And grateful praise erects her shrine." After all, suppose there should be no future existencewhat do we lose?— But, if there should be a future state?“ and that there is, all nature cries aloud through all her works”-then what shall become of the philosophic Infidel; the immoral Christian; and the mere nominal Professor? If the righteous scarcely be saved, where shall the ungodly and the sinner appear?

“What can preserve my life! or what destroy !
An angel's arm can't snatch me from the grave:

Legions of angels can't confine me there." Reflect then, MY COUNTRYMEN, upon your situation. Be the Scriptures true or false; be Jesus Christ a vile impostor, or the only Saviour of the world; yet we are undeniably reasonable creatures, and under the moral government of God. This is no mere notion, that may be true or false; but a plain matter of fact, which every man may be sensible of by looking into his own bosom. Natural religion, therefore, at least, must be binding upon us. And that also requires, on pain of the highest penalties, that we should deny ungodliness, all impiety and profanenessand worldly lusts, all irregular secular pleasures and pursuits—and live soberly, chastely, temperately;-righteously, doing strict justice in all our dealings, between man and man, and shewing mercy to

* When that fine writer, and pious author, Mr. WILLIAM LAW, came to die, lie seemed to enjoy the full assurance of faith: “ Away with these filthy garments," said the expiring Saint; “ I feel a sacred fire kindied in iny soul, which will destroy every thing contrary to itself, and burn as a flanne of divine love to all eternity.”

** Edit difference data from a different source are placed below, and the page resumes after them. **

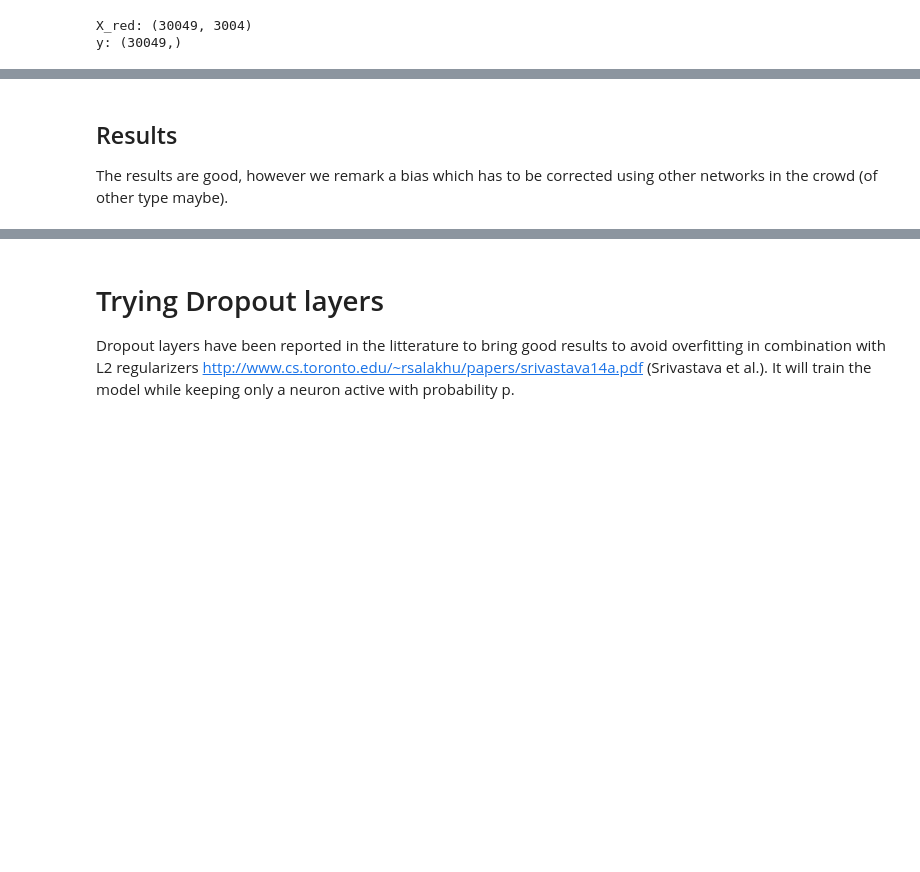
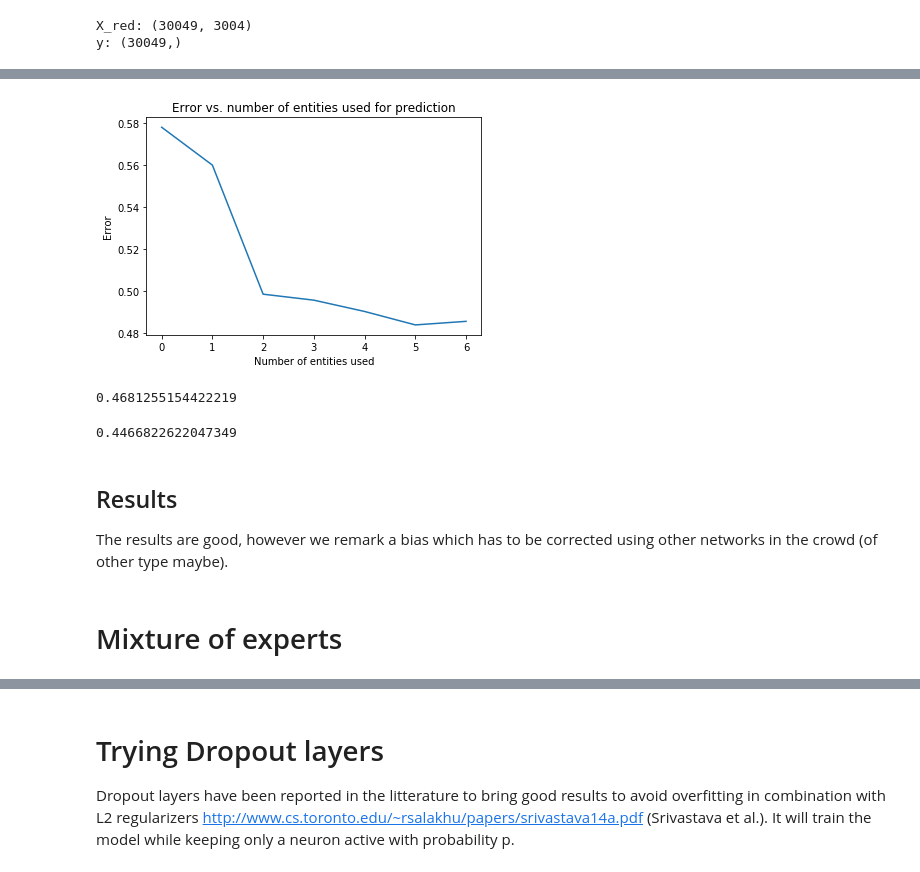
Before and after one commit to EtienneBonvin/cosmo_project, a Jupyter notebook: Deep_Learning_Approach.ipynb, the cells around one changed output, grey strips where cells are left out. Drawn from its saved outputs; the diff is of its cells as text; code cells hidden in the pictures; blank space fills up the shorter version.

Commit message:
Integration of supercrowd and experts

```diff
--- a/Deep_Learning_Approach.ipynb
+++ b/Deep_Learning_Approach.ipynb
@@ -295,0 +295,3 @@ rmse(crowd01.predict(X_test_red), y_test)
+# %%
+crowd02 = crowd.Crowd(X_train_red, y_train, "Crowd02", nb_layers = 16, nb_neurons=64)
+crowd02.restore()
@@ -295,0 +300,2 @@ rmse(crowd01.predict(X_test_red), y_test)
+# %%
+crowd02.train_new_entities(8)
@@ -295,0 +320,8 @@ rmse(crowd01.predict(X_test_red), y_test)
+# %%
+crowd02.plot_crowd_error(X_test_red, y_test, rmse)
+# %% [output]
+[figure, added]
+# %%
+rmse(crowd02.predict(X_test_red), y_test)
+# %% [output]
+0.4681255154422219
@@ -296,3 +332,9 @@ rmse(crowd01.predict(X_test_red), y_test)
+# %%
+rmse(supercrowd.predict(X_test_red), y_test)
+# %% [output]
+0.4466822622047349
 # %% [markdown]
 ## Results
 The results are good, however we remark a bias which has to be corrected using other networks in the crowd (of other type maybe).
+# %% [markdown]
+# Mixture of experts
```
Also changed, not shown: parts of 13 cells of this notebook.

This learned man, in the latter part of his life, degenerated into all the fooleries of mysticism; and there is some reason to suppose his extravagant votions might be one mean of driving the celebrated GIBBON into a state of infidelity.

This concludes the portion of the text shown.